--- BRIEF ---
From the listing below, return each line that includes "shown".

--- START ---

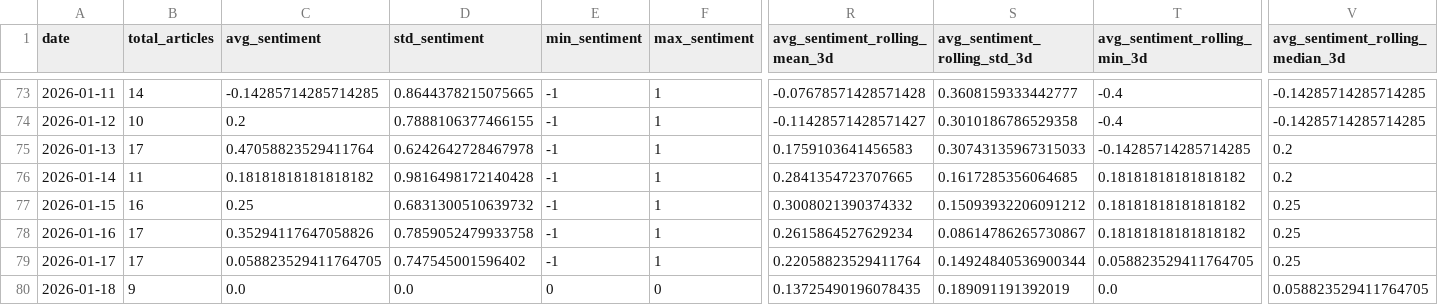
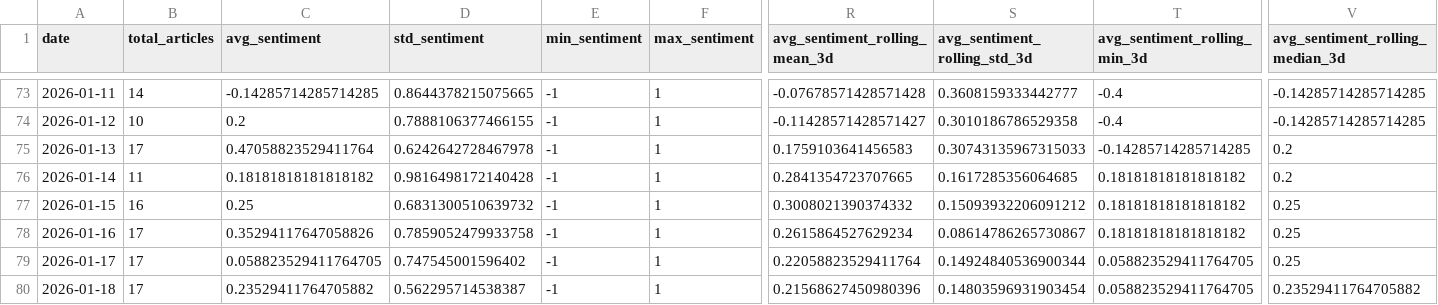
Before and after one commit to davidjosipovic/news-trend-analysis, a CSV file: data/processed/daily_aggregates.csv, drawn as a sheet; only a part is shown, gaps mark what is left out; the diff covers the shown part only; the diff names each change by its address in the sheet, - before the commit and + after, or states it on an @@ line.

```diff
--- a/data/processed/daily_aggregates.csv
+++ b/data/processed/daily_aggregates.csv
-B80 (total_articles): 9
+B80 (total_articles): 17
-C80 (avg_sentiment): 0.0
+C80 (avg_sentiment): 0.23529411764705882
-D80 (std_sentiment): 0.0
+D80 (std_sentiment): 0.562295714538387
-E80 (min_sentiment): 0
+E80 (min_sentiment): -1
-F80 (max_sentiment): 0
+F80 (max_sentiment): 1
-R80 (avg_sentiment_rolling_mean_3d): 0.13725490196078435
+R80 (avg_sentiment_rolling_mean_3d): 0.21568627450980396
-S80 (avg_sentiment_rolling_std_3d): 0.189091191392019
+S80 (avg_sentiment_rolling_std_3d): 0.14803596931903454
-T80 (avg_sentiment_rolling_min_3d): 0.0
+T80 (avg_sentiment_rolling_min_3d): 0.058823529411764705
-V80 (avg_sentiment_rolling_median_3d): 0.058823529411764705
+V80 (avg_sentiment_rolling_median_3d): 0.23529411764705882
```
Also changed, not shown: 33 edited cells elsewhere in this file, 10 other files.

--- END ---

--- SOLUTION BELOW ---
Before and after one commit to davidjosipovic/news-trend-analysis, a CSV file: data/processed/daily_aggregates.csv, drawn as a sheet; only a part is shown, gaps mark what is left out; the diff covers the shown part only; the diff names each change by its address in the sheet, - before the commit and + after, or states it on an @@ line.
Also changed, not shown: 33 edited cells elsewhere in this file, 10 other files.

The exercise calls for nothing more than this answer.